During the period when we were not dating but still seeing each other, he’d written me love poems. I kept them. I took them with me to Oregon and back again three times. At the end of my sophomore year of college I was packing up to come home for the summer, and I came across those poems. I thought to myself, “You are never gonna see him again, and after what you did to him, you deserve it. It’s time to stop carting these things around, move on, and put this part of the past behind you.” So I threw them away.
One or two weeks later, the HM called my house out of the blue, the first time I’d heard from him in three years. We talked for a long time. The next night we went out.
On our very first date we went out for pizza. I sprinkled red peppers on my pizza and promptly inhaled some of them- as in, into my lungs I took foreign objects of burning and desolation. For the next thirty minutes I coughed and wheezed, searing my chest with fire every time I took a breath. I fully expected to see scorch marks on my blouse at any moment. I was in serious pain, and I could not speak at all. Every time I tried, I just coughed harder.
The Cute Boy finished off all the pizza except what I had on my plate. In between pieces of pizza he would say helpful things like, “So, where do you want to go next?” I wanted to tell him “To the emergency room,” but I couldn’t speak. I just hacked and coughed, most attractively I am sure, while the steam from my melted internal organs condensed and turned to tears that streamed down my cheeks.
I finally got my breath back from the fire breathing dragon who had stolen it and finished my pizza. All that coughing had made me hungry. While I was eating he rested his chin on his hand and stared at me intently through those blazing green/blue eyes. I could tell he was concentrating hard and thinking of something romantic to say. I was half right. When I swallowed he cleared his throat and said, “Do you know you chewed that bite of food 27 times?” I am not not making that up. Nor am I making up the part where all my kids, after they hear this story the first time, count how many times I chew my food and marvel that it really is 27 times.
After pizza we went to the mall. He proposed; I accepted. His proposal was something like this- we walked past the window of a furniture store. He said, “Oh, won’t that bed look pretty in our house when we get married?” I agreed that it would, and we had settled things.

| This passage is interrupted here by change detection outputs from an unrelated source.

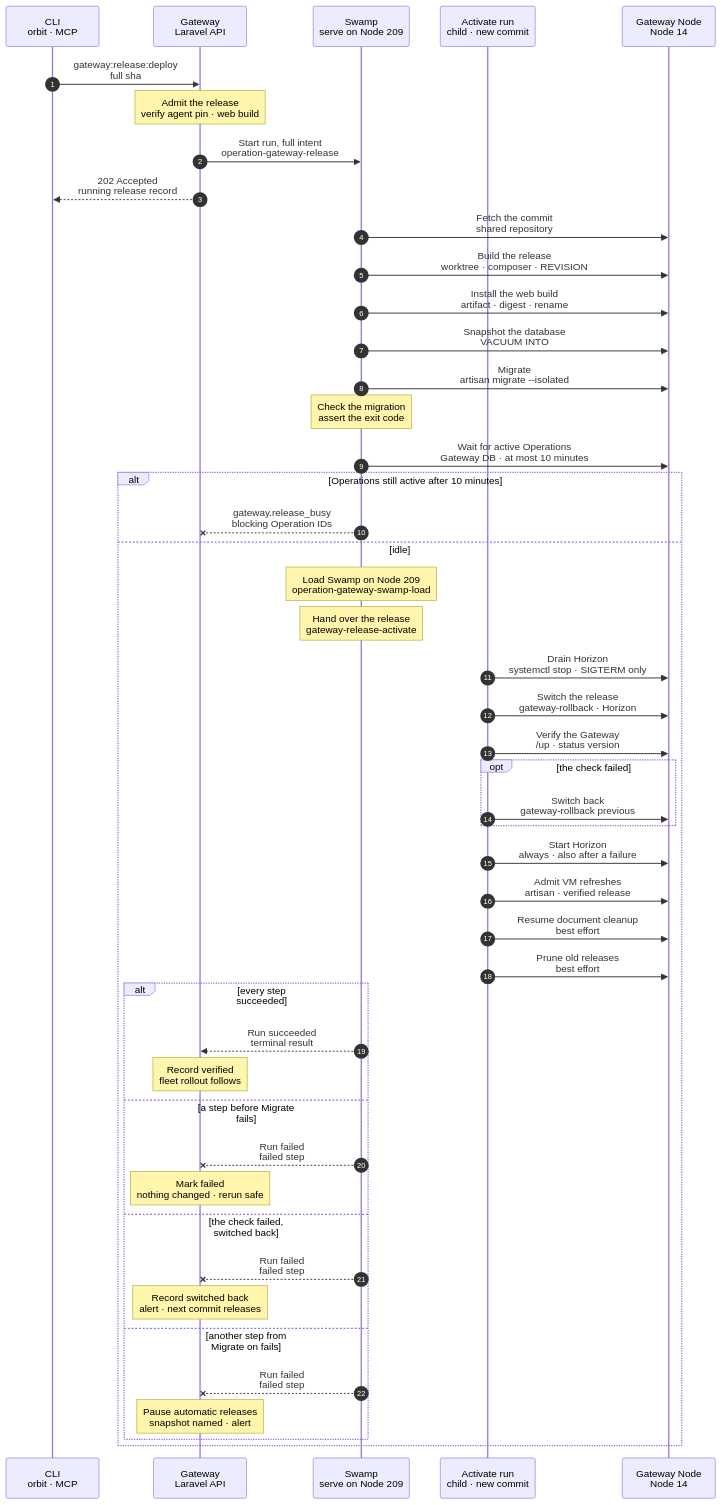
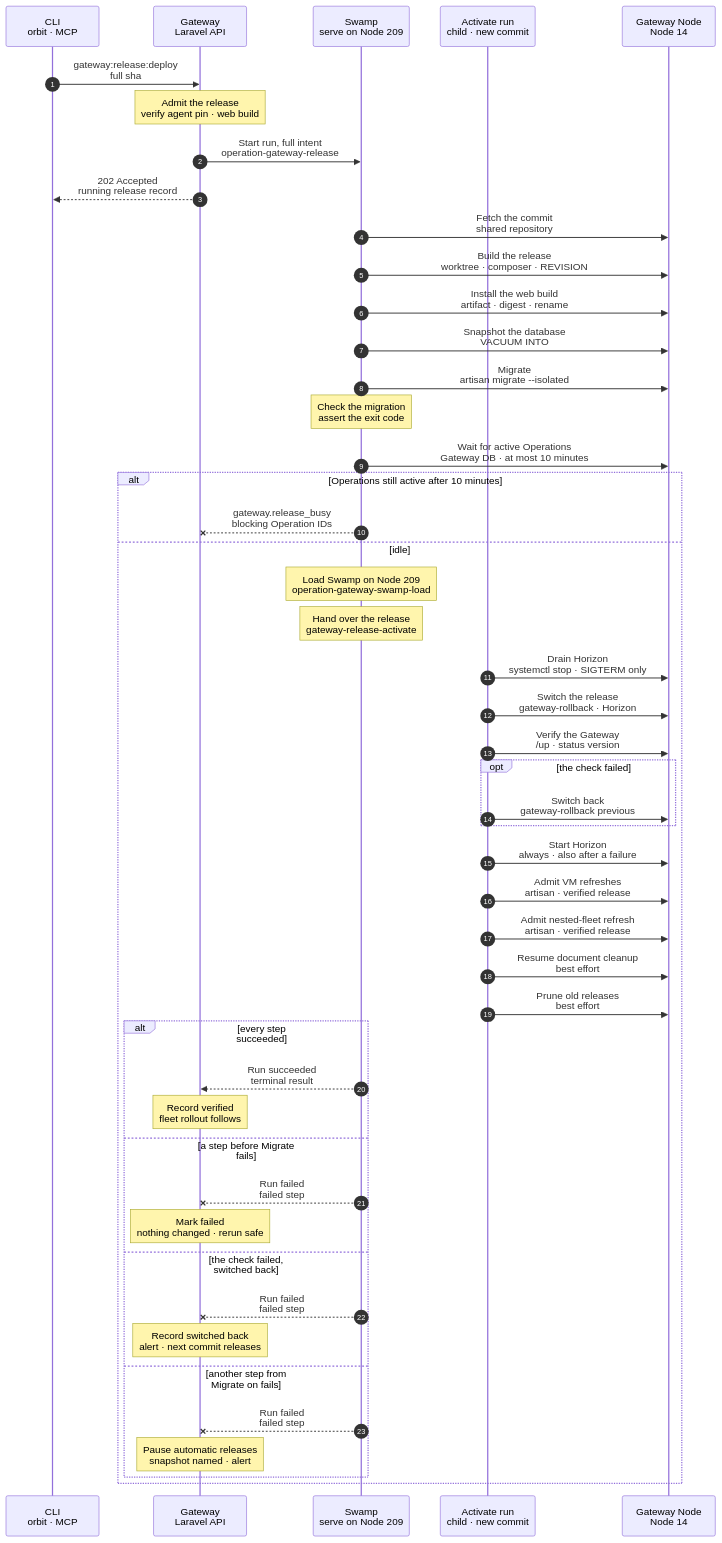
Before and after one commit to hardimpactdev/orbit: the diagram in docs/cli/gateway/release-deploy.mmd, drawn with Mermaid. The commit also changed 27 other files, not shown here.

First line of the commit message:
feat(instances): refresh the nested-fleet default after each release

```diff
--- a/docs/cli/gateway/release-deploy.mmd
+++ b/docs/cli/gateway/release-deploy.mmd
@@ -1,116 +1,120 @@
 sequenceDiagram
   %% Target design: docs/reference/feature-flow.md section 6, one Swamp workflow per Gateway release, manual or automatic.
   %% A failed check switches back; migrations are expand and contract. docs/reference/gateway-recovery.md#release-as-a-swamp-run.
   %% status: draft
   %% command: gateway:release:deploy
   %% kind: gateway.release
   %% behavior name: gateway-release-<step>-209 (fixed)
   autonumber
   %% lane TR icon=terminal pill=caller tone=gray
   %% lane GW icon=gateway pill=intent tone=blue
   %% lane SW icon=workflow pill=executes tone=green
   %% lane AC icon=workflow pill=child tone=green
   %% lane GN icon=server pill=target tone=amber
   participant TR as CLI<br/>orbit · MCP
   participant GW as Gateway<br/>Laravel API
   participant SW as Swamp<br/>serve on Node 209
   participant AC as Activate run<br/>child · new commit
   participant GN as Gateway Node<br/>Node 14
   TR->>GW: gateway:release:deploy<br/>full sha
   %%> Command:
   %%> - `orbit gateway:release:deploy <full sha>`; the automatic tick admits the newest green commit the same way
   Note over GW: Admit the release<br/>verify agent pin · web build
   %%> Requirements:
   %%> - the full commit; no other release queued or running
   %%> - the agent pin passes its Sigstore check; CI published the commit's web build
   %%> Result:
   %%> - a running release record; the pin, artifact, Horizon unit and SSH targets frozen as inputs
   GW->>SW: Start run, full intent<br/>operation-gateway-release
   %%> What it does:
   %%> - at run start, mints one read token (contents, actions) into the vault
   GW-->>TR: 202 Accepted<br/>running release record
   SW->>GN: Fetch the commit<br/>shared repository
   %%> What it does:
   %%> - fetches the commit with the read token when the shared repository lacks it; the token reaches git only in its environment
   %%> Decided by the orchestrator, for review:
   %%> - the fetch is its own step, so that the build runs its script from the commit being released, not from the live release
   SW->>GN: Build the release<br/>worktree · composer · REVISION
   %%> What it does:
   %%> - refuses a commit that does not descend from the current release
   %%> - links shared env and storage, installs dependencies, seals with `REVISION` and a cached config
   %%> - a sealed release of the commit is reused
   SW->>GN: Install the web build<br/>artifact · digest · rename
   SW->>GN: Snapshot the database<br/>VACUUM INTO
   SW->>GN: Migrate<br/>artisan migrate --isolated
   %%> What it does:
   %%> - prints the end of the migration's output and its exit code; a failed exec would keep no output
   Note over SW: Check the migration<br/>assert the exit code
   %%> On failure:
   %%> - from here until the switch, the release pauses with the old release live
   %%> - the record's message ends with the migration's output
   SW->>GN: Wait for active Operations<br/>Gateway DB · at most 10 minutes
   %%> When:
   %%> - before Swamp load, while the old release and Horizon serve
   %%> - every 5 seconds while queued, running or waiting Operations covered by the [release idle guard](/reference/gateway-recovery#release-idle-guard) remain
   %%> Why:
   %%> - admitted execution input can still depend on the running Gateway code
   %%> On failure:
   %%> - refuses with `gateway.release_busy` and the blocking Operation IDs; the old release and Horizon stay live, and automatic releases pause because migrations ran
   alt Operations still active after 10 minutes
     SW--xGW: gateway.release_busy<br/>blocking Operation IDs
   else idle
     Note over SW: Load Swamp on Node 209<br/>operation-gateway-swamp-load
     %%> What it does:
     %%> - the load child: checkout, grants the new release rendered, serve reload
     Note over SW: Hand over the release<br/>gateway-release-activate
     %%> Why:
     %%> - the child runs from the definition the load installed, so the switch runs the new commit's steps
     AC->>GN: Drain Horizon<br/>systemctl stop · SIGTERM only
     %%> What it does:
     %%> - waits until the unit's whole control group is empty, as long as the drain allows; Horizon's jobs open SSH connections of their own, so no shared connection master stays in the group, and the wait covers any other process a job leaves
     %%> - refuses to stop a unit that lacks the stop policy (`KillMode=mixed`, `SendSIGKILL=no`), because it would kill a running job
     %%> On failure:
     %%> - the run fails with `gateway.release_horizon_unit_stale` for a unit without the policy, or `gateway.release_horizon_not_drained` when the unit did not stop in time; Horizon is started again below
     AC->>GN: Switch the release<br/>gateway-rollback · Horizon
     %%> Why:
     %%> - the same script an operator rolls back with: links, PHP-FPM reload, running services restart
     AC->>GN: Verify the Gateway<br/>/up · status version
     opt the check failed
       AC->>GN: Switch back<br/>gateway-rollback previous
     end
     AC->>GN: Start Horizon<br/>always · also after a failure
     %%> Why:
     %%> - the release drained Horizon, so every end of the run leaves it running: the old release after a failed drain or a switch back, the new one after a verified switch
     %%> - starting a running unit changes nothing
     %%> Decided by the orchestrator, for review:
     %%> - the drain relies on the unit's stop policy alone; the rollback script no longer starts a stopped Horizon, because this step does after every end of the run
     AC->>GN: Admit VM refreshes<br/>artisan · verified release
     %%> Held hosts:
     %%> - the step output names each held host as `skipped:operator_hold`; no refresh Operation starts for it
     %%> What it does:
     %%> - only after verification succeeds and Start Horizon finishes, admits one `task_vm.image_refresh` per task VM host without an image refresh hold with the new release's artisan
     %%> - the new Horizon workers consume the queued start jobs; the release waits only for admission, never for refresh completion
-    %%> Planned:
-    %%> - the step also admits the refresh of the nested-fleet default on each switched-on Node (container/fleet-refresh.mmd); the `task_vm.image_refresh` admission goes when the last proof runs in containers
     %%> On failure:
     %%> - best effort: admission failure never fails the release
+    AC->>GN: Admit nested-fleet refresh<br/>artisan · verified release
+    %%> What it does:
+    %%> - after the same checks, admits one `instance.deploy` to the release commit for each nested-fleet default on a switched-on Node (instance/container/fleet-refresh.mmd)
+    %%> - with no such default it prints one line and admits nothing; it never calls the task VM refresh
+    %%> On failure:
+    %%> - best effort: a refusal or a failed admission never fails the release, and nothing waits for the refresh
     AC->>GN: Resume document cleanup<br/>best effort
     %%> Why:
     %%> - the scheduler restart paused the release cleanups; one that stays paused never fails the release
     AC->>GN: Prune old releases<br/>best effort
     alt every step succeeded
       SW-->>GW: Run succeeded<br/>terminal result
       Note over GW: Record verified<br/>fleet rollout follows
       %%> Next:
       %%> - the Gateway queues one `fleet.rollout` admission for the Nodes behind this commit (`fleet:rollout`)
     else a step before Migrate fails
       SW--xGW: Run failed<br/>failed step
       Note over GW: Mark failed<br/>nothing changed · rerun safe
     else the check failed, switched back
       SW--xGW: Run failed<br/>failed step
       Note over GW: Record switched back<br/>alert · next commit releases
     else another step from Migrate on fails
       SW--xGW: Run failed<br/>failed step
       Note over GW: Pause automatic releases<br/>snapshot named · alert
     end
   end
```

Three months later the HM and I eloped. We were 20. Six months later, the HG was born, and while she was, according to a later OBGYN, a little early, she wasn’t 3 months early.

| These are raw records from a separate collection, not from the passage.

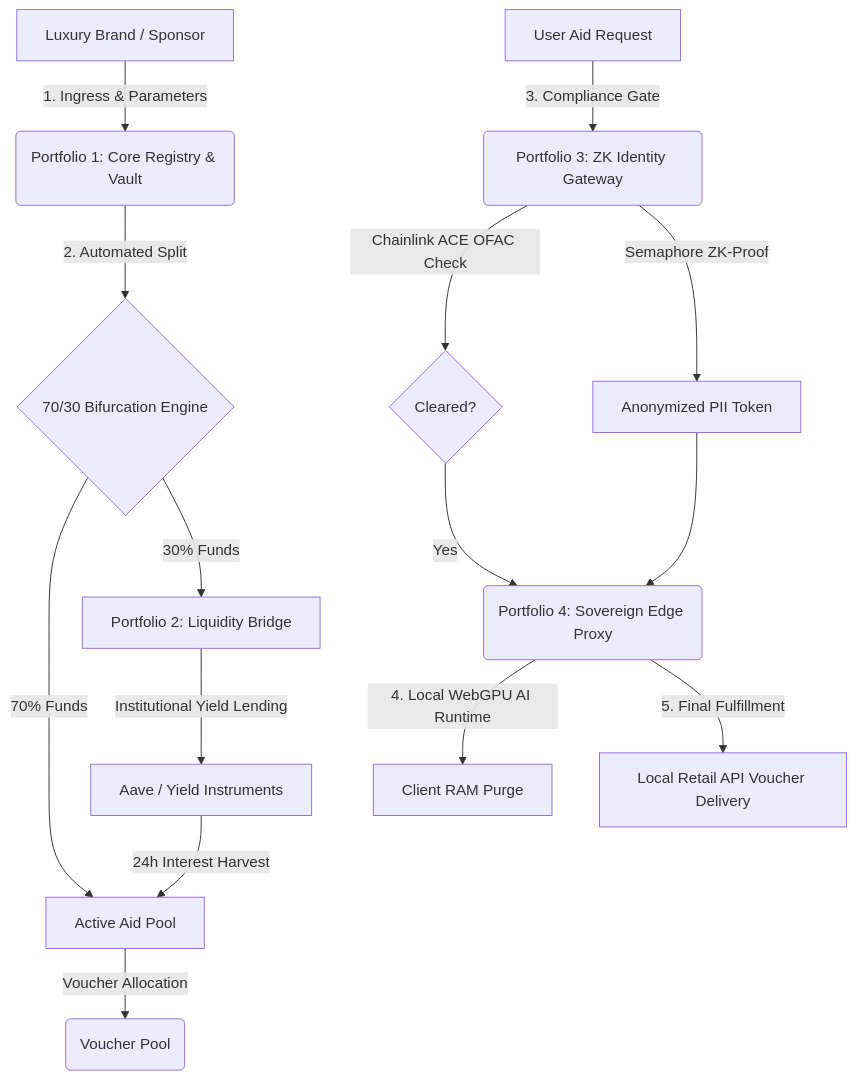
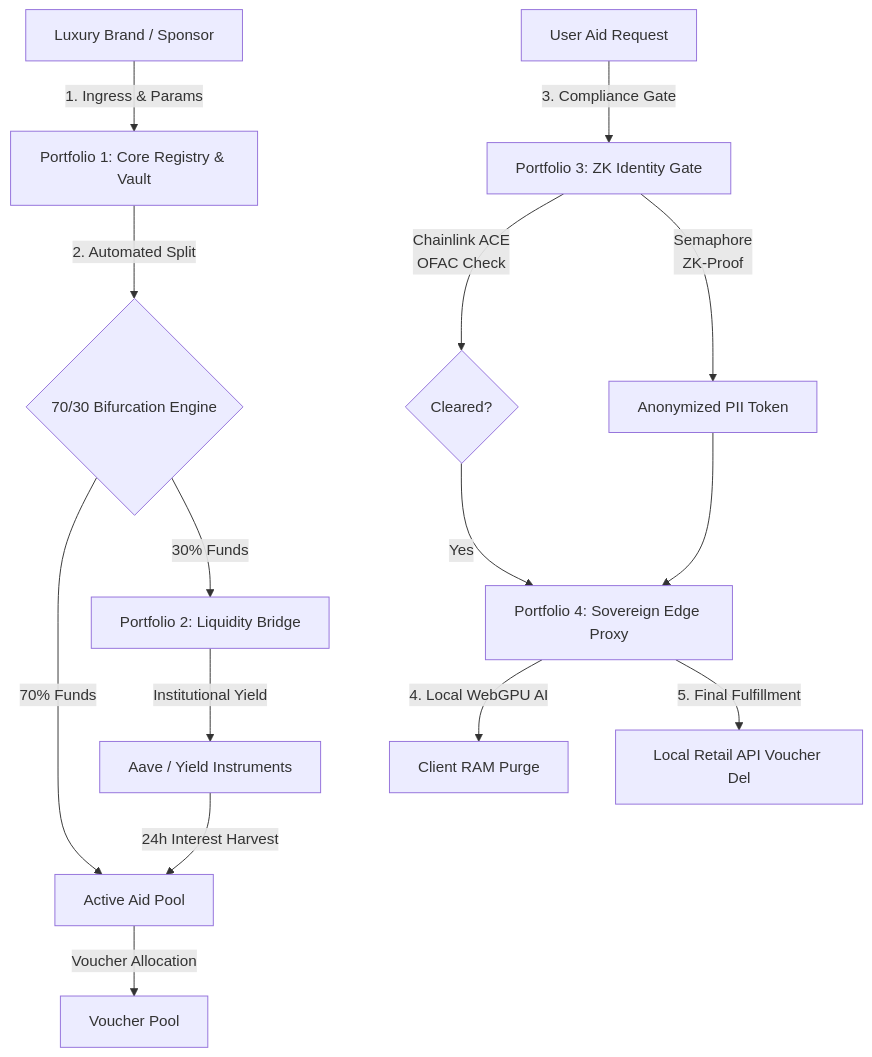
One commit to giddycodit/couture-gives-back-protocol changed the diagram in README.md. Above: the diagram before and after it, drawn with Mermaid.

Commit message:
Revise protocol diagram and descriptions in README
Updated the diagram and text for clarity and consistency.

````diff
--- a/README.md
+++ b/README.md
@@ -35,20 +35,20 @@
 ```mermaid
 graph TD
-    A[Luxury Brand / Sponsor] -->|1. Ingress & Parameters| B(Portfolio 1: Core Registry & Vault)
-    B -->|2. Automated Split| C{70/30 Bifurcation Engine}
-    C -->|70% Funds| D[Active Aid Pool]
-    C -->|30% Funds| E[Portfolio 2: Liquidity Bridge]
-    E -->|Institutional Yield Lending| F[Aave / Yield Instruments]
-    F -->|24h Interest Harvest| D
-    D -->|Voucher Allocation| G(Voucher Pool)
-    
-    H[User Aid Request] -->|3. Compliance Gate| I(Portfolio 3: ZK Identity Gateway)
-    I -->|Chainlink ACE OFAC Check| J{Cleared?}
-    I -->|Semaphore ZK-Proof| K[Anonymized PII Token]
-    
-    J -->|Yes| L(Portfolio 4: Sovereign Edge Proxy)
-    K --> L
-    
-    L -->|4. Local WebGPU AI Runtime| M[Client RAM Purge]
-    L -->|5. Final Fulfillment| N[Local Retail API Voucher Delivery]
+ A[Luxury Brand / Sponsor] -->|1. Ingress & Params| B[Portfolio 1: Core Registry & Vault]
+ B -->|2. Automated Split| C{70/30 Bifurcation Engine}
+ C -->|70% Funds| D[Active Aid Pool]
+ C -->|30% Funds| E[Portfolio 2: Liquidity Bridge]
+ E -->|Institutional Yield| F[Aave / Yield Instruments]
+ F -->|24h Interest Harvest| D
+ D -->|Voucher Allocation| G[Voucher Pool]
+
+ H[User Aid Request] -->|3. Compliance Gate| I[Portfolio 3: ZK Identity Gate]
+ I -->|Chainlink ACE<br/>OFAC Check| J{Cleared?}
+ I -->|Semaphore<br/>ZK-Proof| K[Anonymized PII Token]
+
+ J -->|Yes| L[Portfolio 4: Sovereign Edge Proxy]
+ K --> L
+
+ L -->|4. Local WebGPU AI| M[Client RAM Purge]
+ L -->|5. Final Fulfillment| N[Local Retail API Voucher Del]
 ```
````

Clearly, we still had issues. I also still did not really, truly believe that I could be forgiven of all the wrong I had done in my teens. However, with the idea of motherhood, came a new idea- one of responsibility. I wasn’t going to take that new little person down with me if I could help it, and my new husband felt the same way (though he was more secure about his salvation than I was), and we put the old behind us and pressed on toward the new.
And here we are, 31 years, seven children, a military career, two countries and something like 15 or 16 houses, and five, soon to be six, grandbabies later. It’s a love story.=) God loved us in spite of ourselves, and did what He knew it would take to bring us together in a way that we would never part.
Be sure to see which questions the other moms answered:
Kim, at Life in a Shoe
Connie, at Smockity Frocks